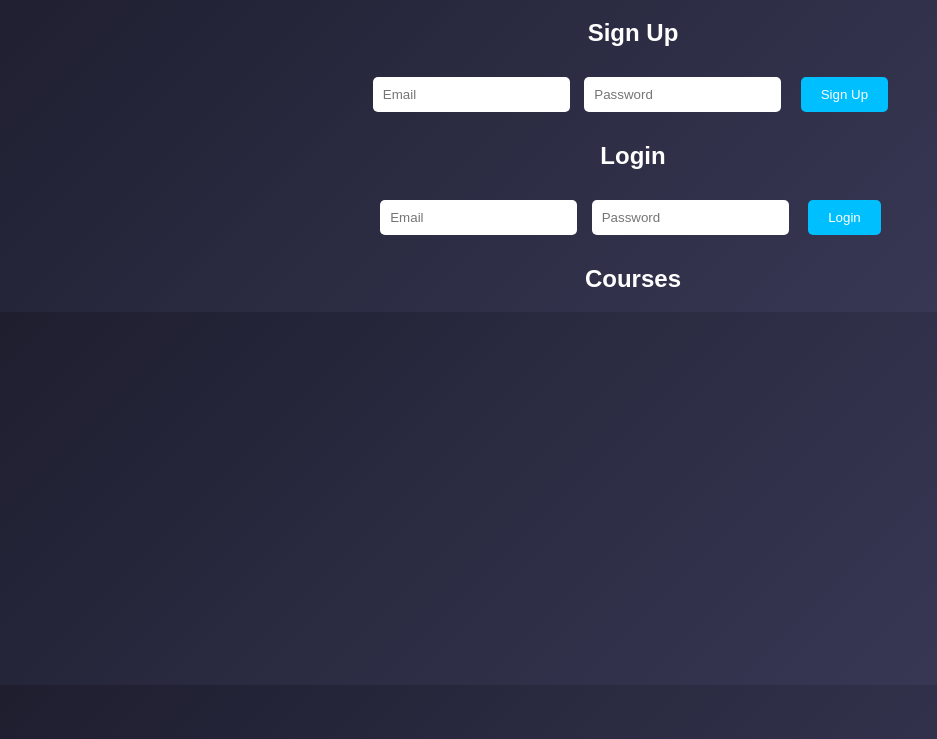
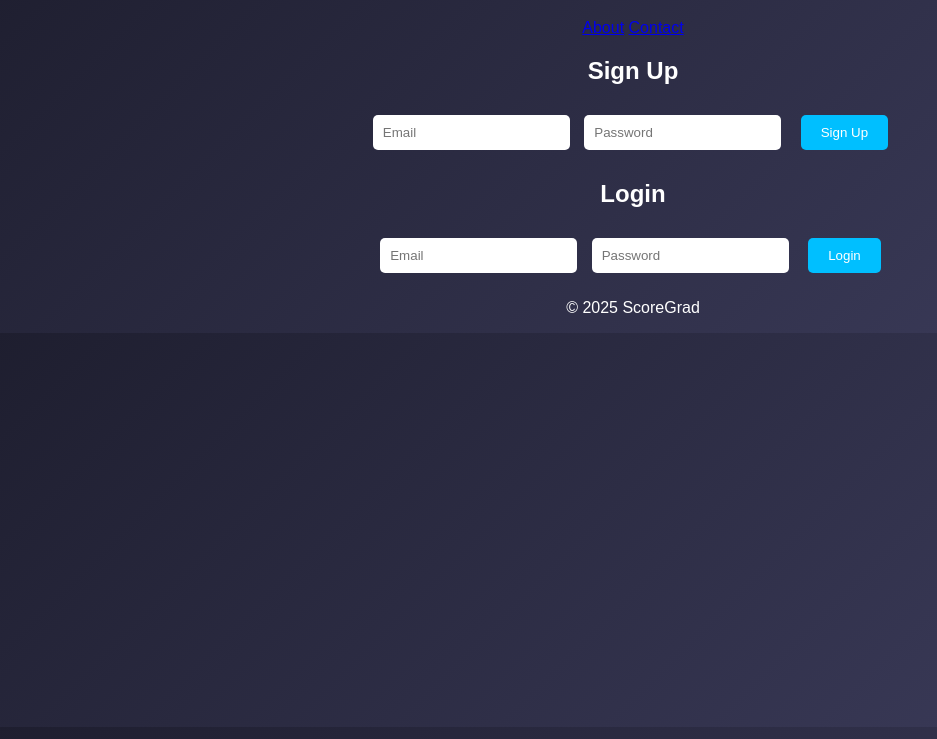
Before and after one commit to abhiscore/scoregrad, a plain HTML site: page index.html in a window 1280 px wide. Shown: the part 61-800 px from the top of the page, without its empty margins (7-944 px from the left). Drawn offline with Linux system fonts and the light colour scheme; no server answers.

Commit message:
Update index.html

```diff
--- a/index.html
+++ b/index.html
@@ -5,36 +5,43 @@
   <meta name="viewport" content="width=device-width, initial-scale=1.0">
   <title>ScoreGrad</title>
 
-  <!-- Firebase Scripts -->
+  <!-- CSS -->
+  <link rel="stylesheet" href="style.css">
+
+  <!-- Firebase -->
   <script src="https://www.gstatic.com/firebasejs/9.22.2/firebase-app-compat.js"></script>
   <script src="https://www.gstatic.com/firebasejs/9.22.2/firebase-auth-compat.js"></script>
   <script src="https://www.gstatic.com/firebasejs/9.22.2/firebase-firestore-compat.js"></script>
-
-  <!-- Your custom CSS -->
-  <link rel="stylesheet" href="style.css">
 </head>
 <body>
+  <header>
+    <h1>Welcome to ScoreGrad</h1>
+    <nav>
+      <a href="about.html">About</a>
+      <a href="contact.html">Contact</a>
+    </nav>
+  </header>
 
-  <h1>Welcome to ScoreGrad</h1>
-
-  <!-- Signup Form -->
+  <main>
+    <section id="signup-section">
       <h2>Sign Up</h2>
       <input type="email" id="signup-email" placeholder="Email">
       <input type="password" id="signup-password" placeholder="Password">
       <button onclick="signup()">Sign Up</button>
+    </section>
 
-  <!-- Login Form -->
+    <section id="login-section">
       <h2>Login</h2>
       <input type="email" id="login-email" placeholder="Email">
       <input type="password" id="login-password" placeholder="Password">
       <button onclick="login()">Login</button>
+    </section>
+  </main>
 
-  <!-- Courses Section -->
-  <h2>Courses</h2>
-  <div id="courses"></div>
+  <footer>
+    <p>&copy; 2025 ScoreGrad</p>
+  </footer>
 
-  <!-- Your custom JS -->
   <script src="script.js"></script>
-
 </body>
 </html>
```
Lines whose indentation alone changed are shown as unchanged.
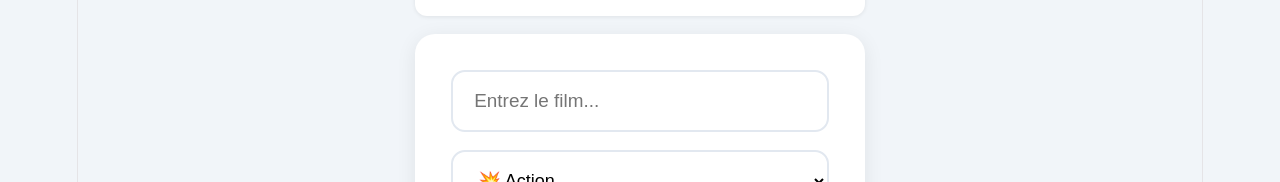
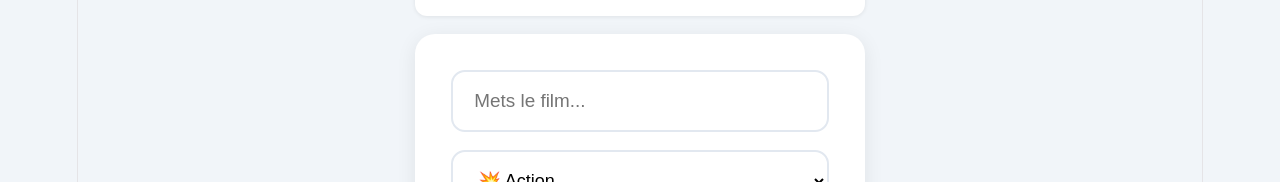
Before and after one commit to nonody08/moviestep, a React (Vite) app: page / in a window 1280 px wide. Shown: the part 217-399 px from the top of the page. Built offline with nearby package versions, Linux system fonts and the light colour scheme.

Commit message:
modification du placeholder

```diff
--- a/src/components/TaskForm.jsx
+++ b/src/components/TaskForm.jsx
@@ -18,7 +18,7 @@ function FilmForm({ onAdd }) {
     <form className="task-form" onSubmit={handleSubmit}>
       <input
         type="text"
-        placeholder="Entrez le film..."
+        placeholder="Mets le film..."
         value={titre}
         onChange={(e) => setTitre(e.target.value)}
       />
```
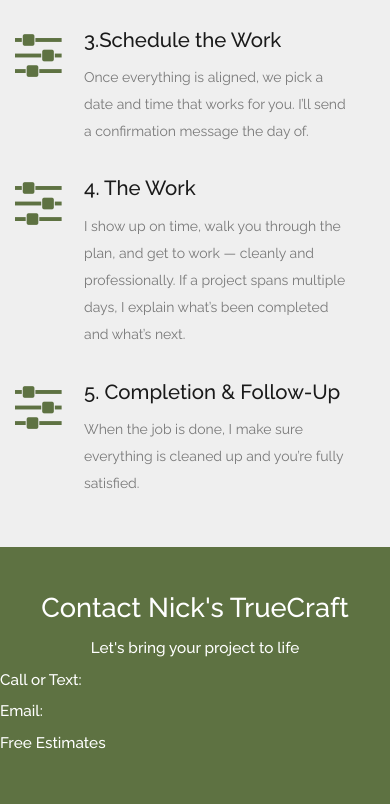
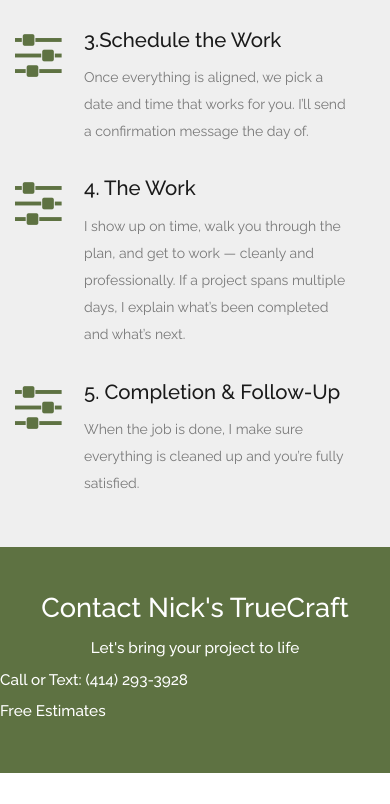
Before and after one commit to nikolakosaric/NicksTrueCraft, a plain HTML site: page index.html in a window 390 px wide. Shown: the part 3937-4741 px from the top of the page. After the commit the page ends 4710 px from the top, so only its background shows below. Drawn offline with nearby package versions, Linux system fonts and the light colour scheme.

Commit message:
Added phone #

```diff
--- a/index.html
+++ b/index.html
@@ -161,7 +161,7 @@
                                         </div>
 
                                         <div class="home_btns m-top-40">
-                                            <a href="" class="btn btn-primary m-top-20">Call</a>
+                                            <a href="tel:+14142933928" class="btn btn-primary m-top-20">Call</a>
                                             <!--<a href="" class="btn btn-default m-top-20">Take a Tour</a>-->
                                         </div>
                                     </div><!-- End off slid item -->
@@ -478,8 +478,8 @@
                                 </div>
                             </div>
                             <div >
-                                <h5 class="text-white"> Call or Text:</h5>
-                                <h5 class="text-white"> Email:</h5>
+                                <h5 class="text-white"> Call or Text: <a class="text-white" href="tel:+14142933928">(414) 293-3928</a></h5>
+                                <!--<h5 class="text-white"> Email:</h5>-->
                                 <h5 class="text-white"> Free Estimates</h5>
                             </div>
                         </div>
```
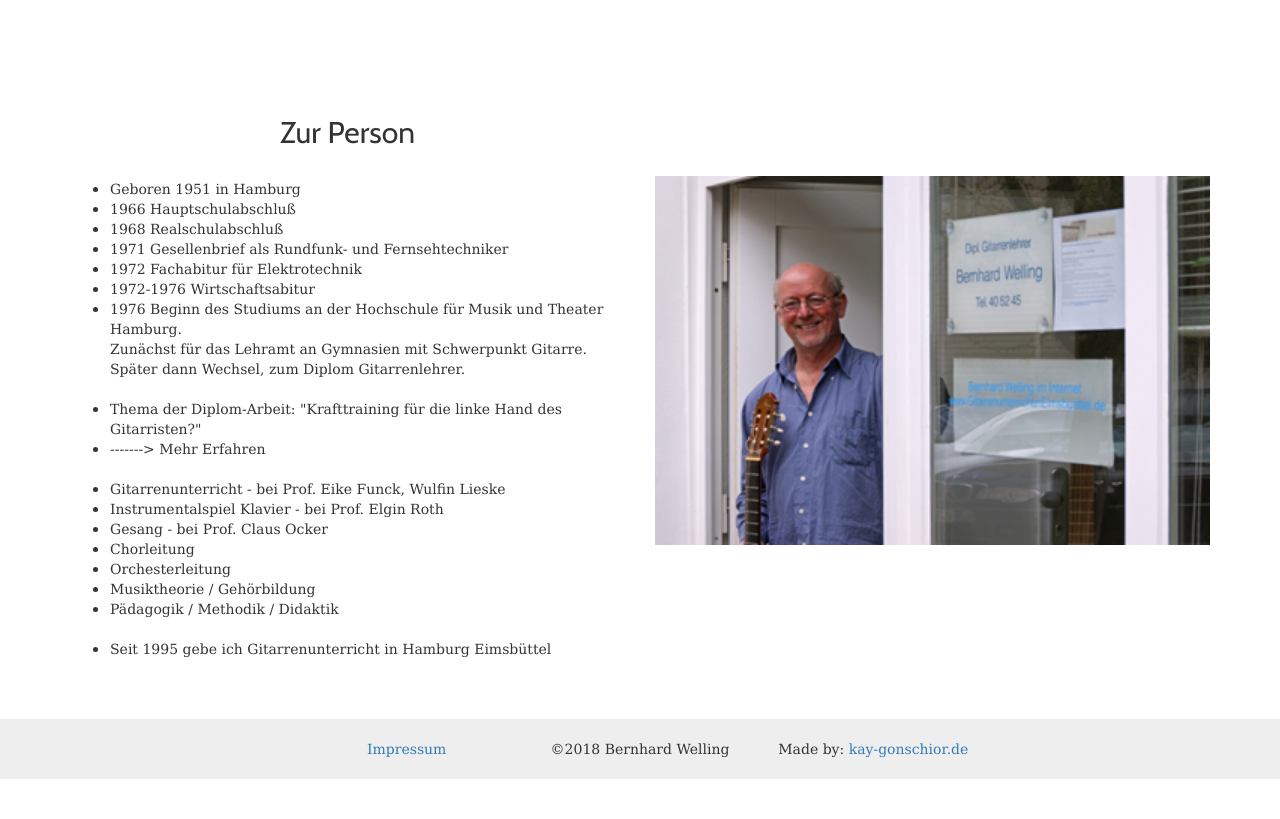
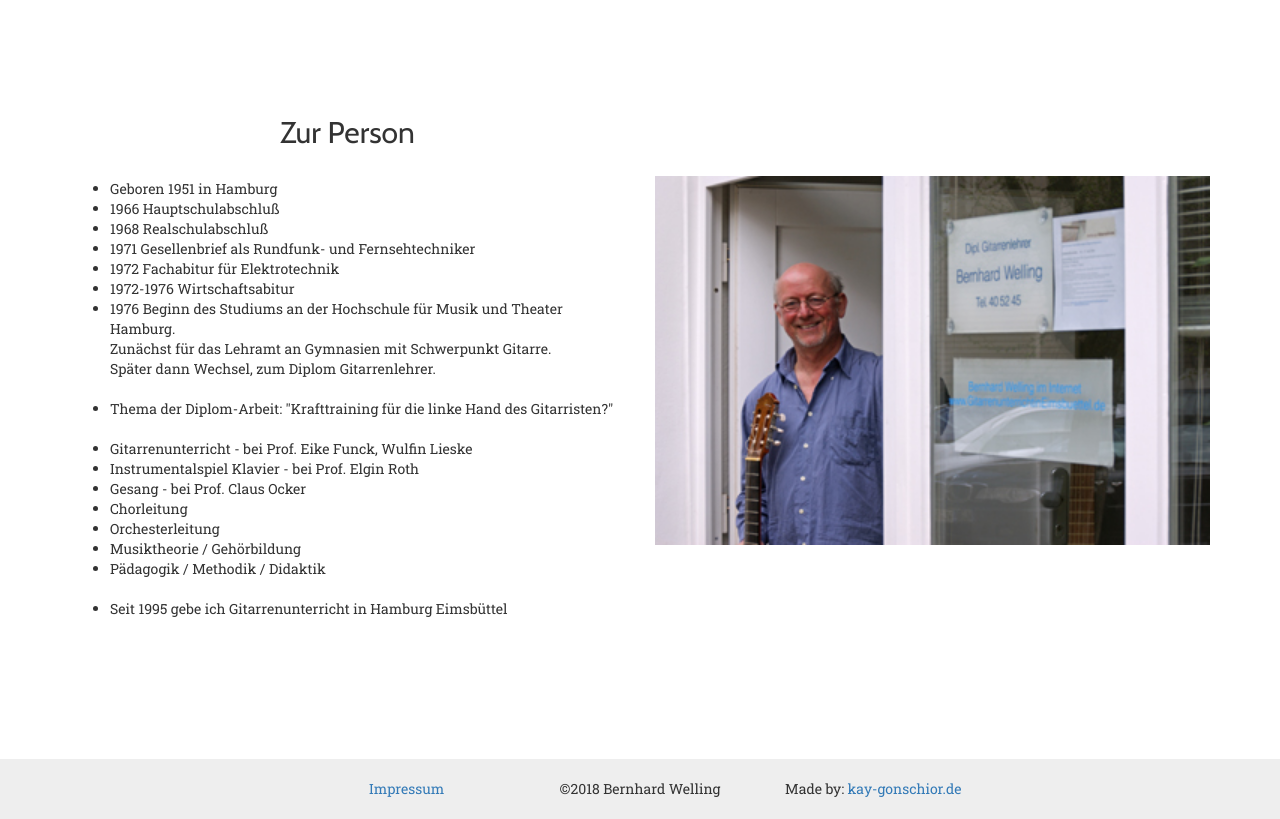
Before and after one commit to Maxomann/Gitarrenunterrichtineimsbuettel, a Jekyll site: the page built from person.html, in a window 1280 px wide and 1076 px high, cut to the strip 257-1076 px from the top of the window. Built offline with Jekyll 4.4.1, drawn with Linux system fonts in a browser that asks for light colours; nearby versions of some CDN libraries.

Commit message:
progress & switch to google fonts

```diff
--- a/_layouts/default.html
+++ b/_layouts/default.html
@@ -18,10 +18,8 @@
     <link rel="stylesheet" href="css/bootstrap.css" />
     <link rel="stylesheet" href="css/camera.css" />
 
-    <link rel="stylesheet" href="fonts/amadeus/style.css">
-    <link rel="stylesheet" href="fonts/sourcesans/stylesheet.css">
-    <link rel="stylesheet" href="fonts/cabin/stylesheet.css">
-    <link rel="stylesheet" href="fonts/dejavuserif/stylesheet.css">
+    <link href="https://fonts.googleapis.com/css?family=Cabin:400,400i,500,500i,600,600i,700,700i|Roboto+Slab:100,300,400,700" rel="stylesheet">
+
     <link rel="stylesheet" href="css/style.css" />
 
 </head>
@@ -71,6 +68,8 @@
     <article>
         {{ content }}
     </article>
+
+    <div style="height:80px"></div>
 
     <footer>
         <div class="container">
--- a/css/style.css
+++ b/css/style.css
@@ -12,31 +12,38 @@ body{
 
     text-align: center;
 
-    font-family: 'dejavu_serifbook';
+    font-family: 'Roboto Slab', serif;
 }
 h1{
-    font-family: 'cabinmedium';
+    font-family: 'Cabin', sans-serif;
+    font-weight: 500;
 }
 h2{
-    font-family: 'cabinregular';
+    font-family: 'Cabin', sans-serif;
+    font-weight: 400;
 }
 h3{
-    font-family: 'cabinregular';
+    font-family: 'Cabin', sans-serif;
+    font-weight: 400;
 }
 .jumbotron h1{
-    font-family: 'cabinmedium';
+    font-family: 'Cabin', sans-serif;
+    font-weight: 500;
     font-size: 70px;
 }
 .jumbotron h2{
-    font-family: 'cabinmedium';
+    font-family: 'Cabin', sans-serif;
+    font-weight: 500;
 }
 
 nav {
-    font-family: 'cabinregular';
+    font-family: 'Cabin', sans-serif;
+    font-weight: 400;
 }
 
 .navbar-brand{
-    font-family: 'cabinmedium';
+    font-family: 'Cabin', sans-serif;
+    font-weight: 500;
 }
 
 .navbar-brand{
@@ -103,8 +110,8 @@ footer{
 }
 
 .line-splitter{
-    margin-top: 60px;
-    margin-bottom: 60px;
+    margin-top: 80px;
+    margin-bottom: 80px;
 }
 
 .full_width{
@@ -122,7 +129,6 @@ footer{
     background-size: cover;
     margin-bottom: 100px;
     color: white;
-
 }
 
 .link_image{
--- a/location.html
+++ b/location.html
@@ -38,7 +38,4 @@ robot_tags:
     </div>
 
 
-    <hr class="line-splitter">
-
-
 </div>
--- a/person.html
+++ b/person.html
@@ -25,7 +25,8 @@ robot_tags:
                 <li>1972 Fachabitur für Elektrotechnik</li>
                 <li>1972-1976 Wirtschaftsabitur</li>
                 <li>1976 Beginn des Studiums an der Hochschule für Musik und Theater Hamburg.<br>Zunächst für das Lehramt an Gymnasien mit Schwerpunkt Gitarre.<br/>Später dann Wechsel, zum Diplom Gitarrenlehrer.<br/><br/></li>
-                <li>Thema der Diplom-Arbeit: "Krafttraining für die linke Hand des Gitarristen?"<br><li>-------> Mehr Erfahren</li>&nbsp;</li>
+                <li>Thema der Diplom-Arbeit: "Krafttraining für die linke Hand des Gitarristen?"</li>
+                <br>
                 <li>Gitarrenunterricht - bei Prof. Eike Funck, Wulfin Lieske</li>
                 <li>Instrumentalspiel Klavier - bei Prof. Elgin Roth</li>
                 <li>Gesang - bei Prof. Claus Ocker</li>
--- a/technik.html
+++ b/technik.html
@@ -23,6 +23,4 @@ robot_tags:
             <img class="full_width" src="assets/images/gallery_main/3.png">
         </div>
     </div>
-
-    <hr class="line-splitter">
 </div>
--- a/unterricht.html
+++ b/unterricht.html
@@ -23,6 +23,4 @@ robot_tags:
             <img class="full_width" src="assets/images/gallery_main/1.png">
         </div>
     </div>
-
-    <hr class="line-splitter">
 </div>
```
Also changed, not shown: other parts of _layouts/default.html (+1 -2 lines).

--------

• _AIM OF THE EXERCISE_: Copy each line above where "Call" appears.

• _ANSWER SECTION_:
-                                            <a href="" class="btn btn-primary m-top-20">Call</a>
+                                            <a href="tel:+14142933928" class="btn btn-primary m-top-20">Call</a>
-                                <h5 class="text-white"> Call or Text:</h5>
+                                <h5 class="text-white"> Call or Text: <a class="text-white" href="tel:+14142933928">(414) 293-3928</a></h5>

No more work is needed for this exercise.